This painting marked Millais’s departure from the original principles explored by the Pre-Raphaelites. He moved away from a truthful representation of nature and experimented with more painterly surfaces and theatrical compositions.

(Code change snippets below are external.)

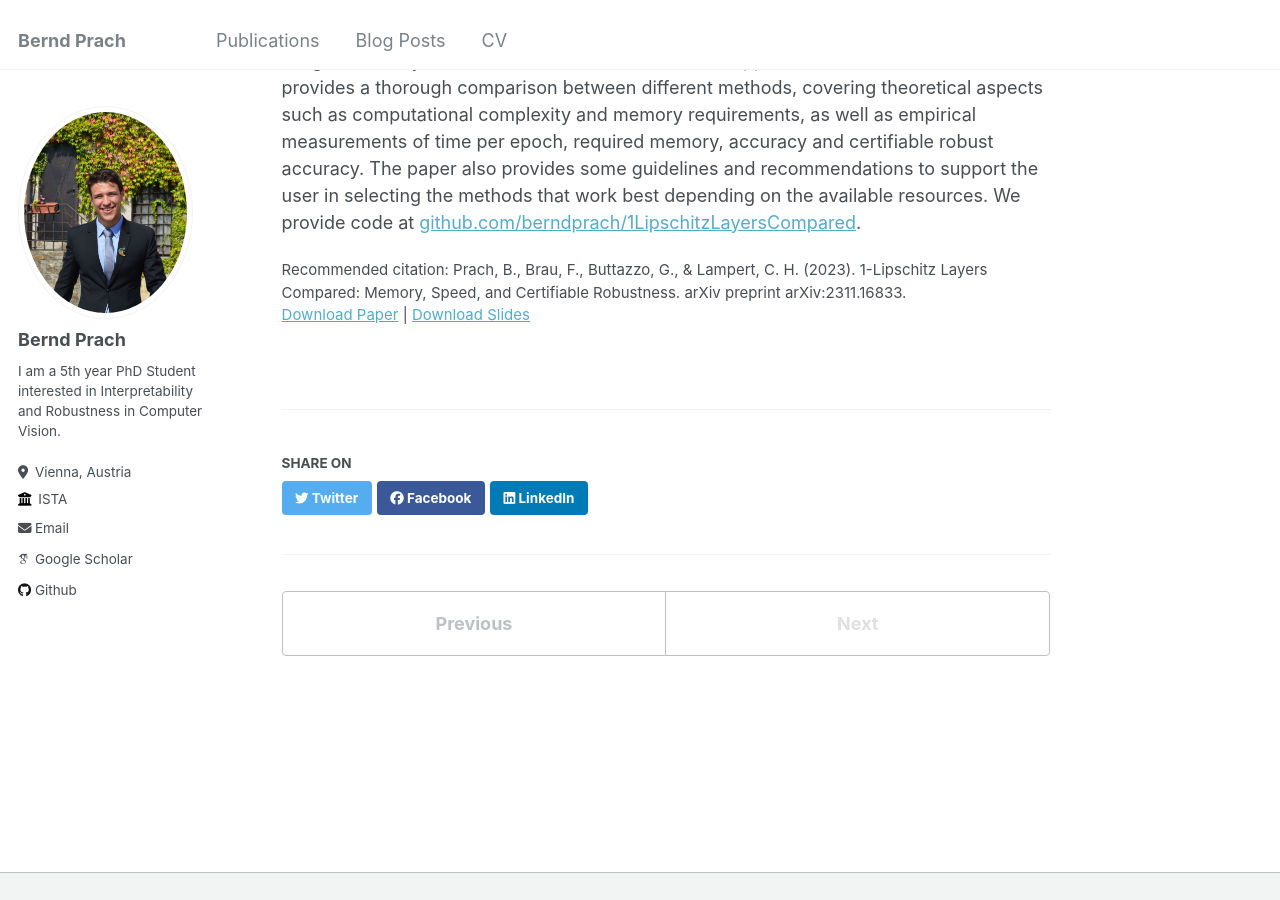
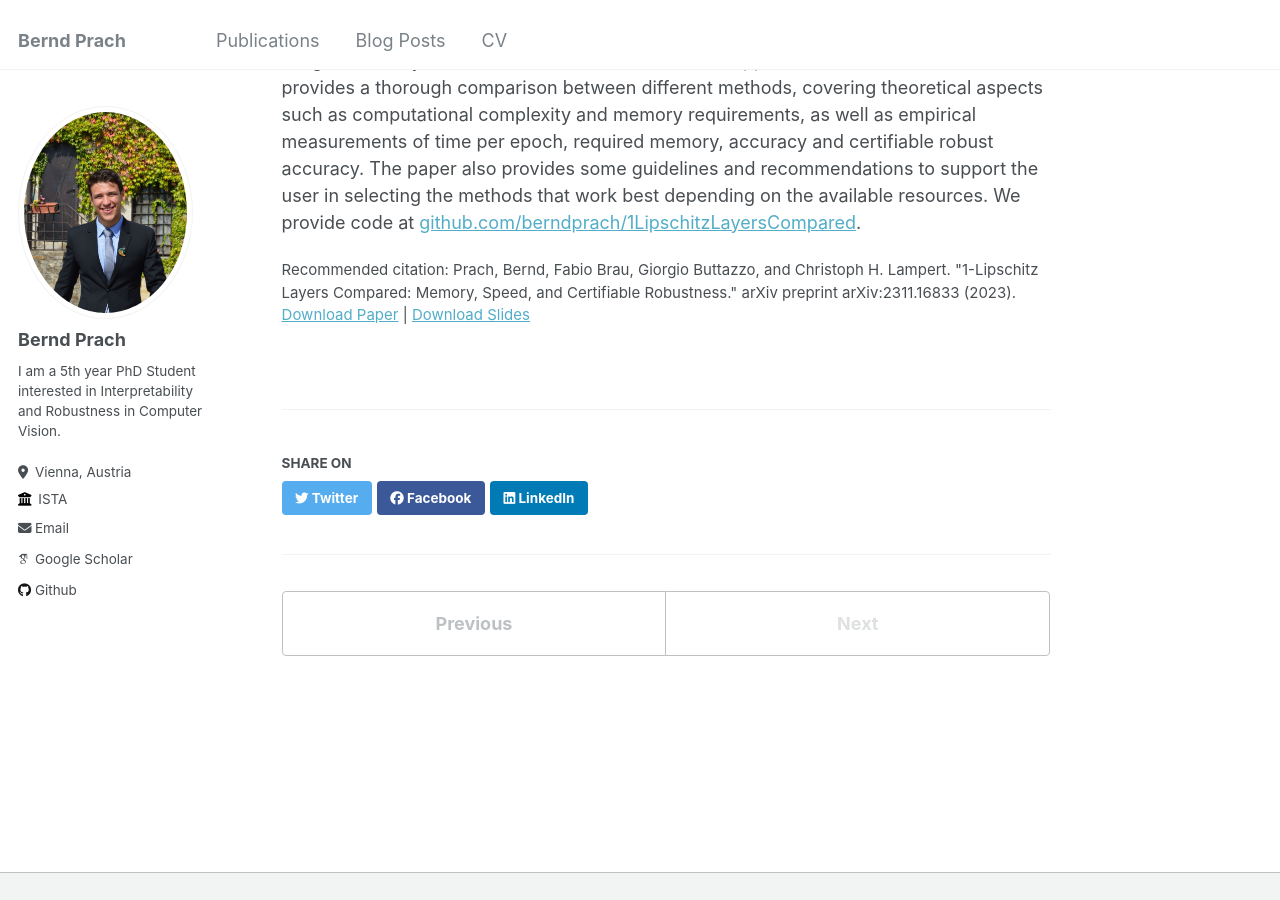
Before and after one commit to berndprach/berndprach.github.io, a Jekyll site: the page built from _publications/1_lipschitz_layers_compared.md, in a window 1280 px wide and 900 px high, scrolled down 730 px. Built offline with Jekyll 4.4.1, drawn with Linux system fonts in a browser that asks for light colours; some web fonts are replaced.

Commit message:
Update 1_lipschitz_layers_compared.md

```diff
--- a/_publications/1_lipschitz_layers_compared.md
+++ b/_publications/1_lipschitz_layers_compared.md
@@ -7,7 +7,7 @@ date: 2024-06-20
 venue: 'CVPR'
 slidesurl: 'http://berndprach.github.io/files/slides1.pdf'
 paperurl: 'https://arxiv.org/abs/2311.16833'
-citation: 'Prach, B., Brau, F., Buttazzo, G., & Lampert, C. H. (2023). 1-Lipschitz Layers Compared: Memory, Speed, and Certifiable Robustness. arXiv preprint arXiv:2311.16833.'
+citation: 'Prach, Bernd, Fabio Brau, Giorgio Buttazzo, and Christoph H. Lampert. "1-Lipschitz Layers Compared: Memory, Speed, and Certifiable Robustness." arXiv preprint arXiv:2311.16833 (2023).'
 ---
 
 <img src="https://github.com/berndprach/berndprach.github.io/blob/master/images/star_plot_line.png" alt="Radar plot of results" width="800"/>
```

At the Royal Academy the painting was exhibited with lines of poetry by the playwright and critic Tom Taylor (1817-80). His poem described how the old knight ‘Sir Ysumbras’ was persuaded to let two children ride with him. 'A Dream of the Past' was satirised by the artist Frederick Sandys in an engraving entitled 'A Nightmare'. Millais, alongside fellow Pre-Raphaelites Rossetti and Hunt, is shown riding a long-eared donkey recognisable as John Ruskin.